“It's important to have that list and also know that this list changes over time,” said Ariel. We know it’s also important to not go broke.
Speaking of money... Even if you’re in a job you enjoy, it’s a good idea to meet regularly with your manager for a salary evaluation—which includes a conversation about your current role, how long you've been in the role, and what your current salary is versus the market.
“Ask your boss, 'If you were to hire someone in my same role right now, at what salary would you bring them in?' And if the salary is higher than what you're currently making, then they need to be matching,” Sherry said.
And keep a “brag bank” that highlights the value you’ve added for your next promotion conversation or new job interview. This collection of your accomplishments could be as simple as an email folder of messages that say “good job” or “thanks for doing this.”

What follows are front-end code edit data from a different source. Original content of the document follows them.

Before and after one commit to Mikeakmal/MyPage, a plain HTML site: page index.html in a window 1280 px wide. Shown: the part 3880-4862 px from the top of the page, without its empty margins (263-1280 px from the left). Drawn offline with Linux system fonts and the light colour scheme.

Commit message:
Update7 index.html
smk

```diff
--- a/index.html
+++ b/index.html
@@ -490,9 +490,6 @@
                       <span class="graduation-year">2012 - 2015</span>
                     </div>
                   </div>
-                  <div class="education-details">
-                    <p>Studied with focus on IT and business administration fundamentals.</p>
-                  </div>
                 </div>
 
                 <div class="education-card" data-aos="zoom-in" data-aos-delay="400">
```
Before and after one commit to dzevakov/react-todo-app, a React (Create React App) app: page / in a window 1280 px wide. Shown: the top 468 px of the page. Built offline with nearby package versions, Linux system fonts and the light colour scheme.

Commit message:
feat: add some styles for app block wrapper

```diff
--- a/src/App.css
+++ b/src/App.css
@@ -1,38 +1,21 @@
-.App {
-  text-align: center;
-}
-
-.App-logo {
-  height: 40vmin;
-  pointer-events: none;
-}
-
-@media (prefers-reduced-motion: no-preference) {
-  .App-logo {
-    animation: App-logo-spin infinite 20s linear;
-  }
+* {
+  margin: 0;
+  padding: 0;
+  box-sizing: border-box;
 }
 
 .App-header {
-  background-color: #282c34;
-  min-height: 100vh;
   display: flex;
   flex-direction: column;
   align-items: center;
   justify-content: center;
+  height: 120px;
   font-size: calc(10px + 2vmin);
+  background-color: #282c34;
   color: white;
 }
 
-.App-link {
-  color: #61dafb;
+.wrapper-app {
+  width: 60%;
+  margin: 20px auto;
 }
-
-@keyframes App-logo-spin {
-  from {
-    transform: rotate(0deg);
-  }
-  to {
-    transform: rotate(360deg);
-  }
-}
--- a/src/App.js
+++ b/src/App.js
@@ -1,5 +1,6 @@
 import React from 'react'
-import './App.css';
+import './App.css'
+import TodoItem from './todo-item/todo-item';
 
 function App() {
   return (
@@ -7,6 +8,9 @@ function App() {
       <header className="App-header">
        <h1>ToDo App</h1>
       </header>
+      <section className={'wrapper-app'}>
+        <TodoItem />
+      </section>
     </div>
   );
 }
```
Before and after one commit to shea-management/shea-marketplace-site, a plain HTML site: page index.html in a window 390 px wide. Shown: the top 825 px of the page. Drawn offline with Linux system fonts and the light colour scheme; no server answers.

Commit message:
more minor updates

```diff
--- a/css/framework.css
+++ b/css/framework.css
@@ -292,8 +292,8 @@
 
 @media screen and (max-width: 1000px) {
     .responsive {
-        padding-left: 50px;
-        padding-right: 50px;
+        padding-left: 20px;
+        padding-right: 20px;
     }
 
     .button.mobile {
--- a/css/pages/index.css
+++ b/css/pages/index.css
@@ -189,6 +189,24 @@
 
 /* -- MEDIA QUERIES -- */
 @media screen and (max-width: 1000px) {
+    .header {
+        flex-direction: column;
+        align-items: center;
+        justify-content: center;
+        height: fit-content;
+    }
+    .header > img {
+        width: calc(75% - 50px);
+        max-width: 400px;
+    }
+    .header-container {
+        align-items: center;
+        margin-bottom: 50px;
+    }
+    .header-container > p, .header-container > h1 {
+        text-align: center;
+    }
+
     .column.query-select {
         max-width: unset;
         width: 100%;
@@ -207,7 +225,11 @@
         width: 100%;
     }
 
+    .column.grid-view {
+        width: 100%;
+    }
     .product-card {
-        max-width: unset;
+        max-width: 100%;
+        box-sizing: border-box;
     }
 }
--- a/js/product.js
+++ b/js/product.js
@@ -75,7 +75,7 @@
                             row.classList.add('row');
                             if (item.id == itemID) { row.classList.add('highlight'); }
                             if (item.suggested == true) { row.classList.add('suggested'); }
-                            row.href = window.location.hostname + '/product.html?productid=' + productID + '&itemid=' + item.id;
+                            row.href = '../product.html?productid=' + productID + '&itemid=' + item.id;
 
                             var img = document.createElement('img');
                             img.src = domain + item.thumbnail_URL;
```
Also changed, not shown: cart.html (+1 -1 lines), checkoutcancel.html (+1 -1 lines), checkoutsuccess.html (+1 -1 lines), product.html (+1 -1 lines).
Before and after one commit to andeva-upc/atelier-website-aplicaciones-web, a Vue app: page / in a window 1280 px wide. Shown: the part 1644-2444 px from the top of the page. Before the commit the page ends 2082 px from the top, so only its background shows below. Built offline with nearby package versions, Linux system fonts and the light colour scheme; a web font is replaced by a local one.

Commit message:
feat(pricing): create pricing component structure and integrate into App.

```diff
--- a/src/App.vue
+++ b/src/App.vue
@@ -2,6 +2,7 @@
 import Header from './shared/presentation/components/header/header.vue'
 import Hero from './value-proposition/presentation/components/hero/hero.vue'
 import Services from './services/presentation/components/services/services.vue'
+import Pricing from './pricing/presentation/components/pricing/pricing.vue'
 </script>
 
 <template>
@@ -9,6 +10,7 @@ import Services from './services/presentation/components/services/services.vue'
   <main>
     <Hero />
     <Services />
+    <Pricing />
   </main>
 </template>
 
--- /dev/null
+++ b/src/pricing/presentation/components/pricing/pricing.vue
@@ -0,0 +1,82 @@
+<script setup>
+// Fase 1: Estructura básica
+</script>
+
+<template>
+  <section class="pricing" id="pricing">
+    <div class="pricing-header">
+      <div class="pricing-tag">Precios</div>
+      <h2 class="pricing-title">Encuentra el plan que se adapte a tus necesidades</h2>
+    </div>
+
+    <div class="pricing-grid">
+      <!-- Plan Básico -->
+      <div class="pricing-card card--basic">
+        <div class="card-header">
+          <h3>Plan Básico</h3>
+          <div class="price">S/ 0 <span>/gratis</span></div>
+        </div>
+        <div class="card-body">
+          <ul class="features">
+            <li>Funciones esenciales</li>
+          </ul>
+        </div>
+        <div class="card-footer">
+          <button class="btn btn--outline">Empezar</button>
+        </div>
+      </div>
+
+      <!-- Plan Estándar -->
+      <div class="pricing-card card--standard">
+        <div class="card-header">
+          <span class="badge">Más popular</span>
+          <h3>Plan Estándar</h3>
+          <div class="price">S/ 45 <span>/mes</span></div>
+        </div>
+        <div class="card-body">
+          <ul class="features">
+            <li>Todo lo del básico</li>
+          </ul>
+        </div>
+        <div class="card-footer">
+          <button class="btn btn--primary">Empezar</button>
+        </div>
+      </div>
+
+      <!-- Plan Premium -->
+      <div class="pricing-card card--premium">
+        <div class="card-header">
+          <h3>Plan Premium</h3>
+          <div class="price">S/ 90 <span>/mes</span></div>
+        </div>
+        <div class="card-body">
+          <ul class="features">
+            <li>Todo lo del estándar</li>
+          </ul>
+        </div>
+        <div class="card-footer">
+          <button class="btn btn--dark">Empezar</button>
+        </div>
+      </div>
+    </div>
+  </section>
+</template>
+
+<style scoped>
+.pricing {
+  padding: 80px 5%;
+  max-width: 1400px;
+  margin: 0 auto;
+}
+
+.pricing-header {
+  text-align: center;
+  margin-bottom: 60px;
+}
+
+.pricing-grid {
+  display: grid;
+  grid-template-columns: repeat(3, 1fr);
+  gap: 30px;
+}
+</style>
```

Let us make one thing abundantly clear: If your job needs to let you go, they will. Sometimes people put up with bad situations because they feel like they must stay for at least a year before looking or that they can't quit before finding another job. But, if your current role is causing mental and emotional stress, then it may be time for you to consider all your options.
“We all have a professional identity. You need to know your professional self,” said Sherry. “We all have values that we bring into the workplace. You need to make sure that the values of the organization are in alignment with yours.”
“Too many Black women let fear keep them in situations that don't serve them because they're either afraid they don't have the skills to do something else, or it'll require a pay cut.”
But Dr. Tega urged, “I want them to push past their fear and think beyond it. And if the place is not working for you (and you have privilege of choice in your career), go somewhere else.”
When you’re considering what your next move should be, Dr. Tega has some recommendations.
Get help. Navigating work can be political. Work with a therapist and a career counselor and coach so you have someone who can serve as social capital for you.
Gather resources. If coaching or therapy aren’t options for you, read books about negotiation, promotions, communication, and leadership.
Even though many Americans live paycheck-to-paycheck, a lot of people are leaving roles without having anything lined up. There’s a lot of risk in that. And a lot of bold bravery for jumping into the deep end. The experts we spoke with agree that if you have at least three to six months of savings in the bank, now may be a perfect time to take that chance on yourself. And full-time employment isn’t the only option, either.
“Freelance or consult or do something to better yourself, like get certified in something that you’re interested in, or go to a bootcamp,” suggested Ariel. “There’re so many things that you can do as you’re navigating forward.”
Dr. Tega also encouraged those making big moves to be intentional about their next choice.
“Don’t just jump into something else. You’ve already taken this risk. Maximize it. Take a step back. Figure out what you truly want and desire. Invest in yourself by investing in professional support. ”Do everything you can to try to make sure that your next move is one that is really aligned and best for where you are in a situation right now”, she said.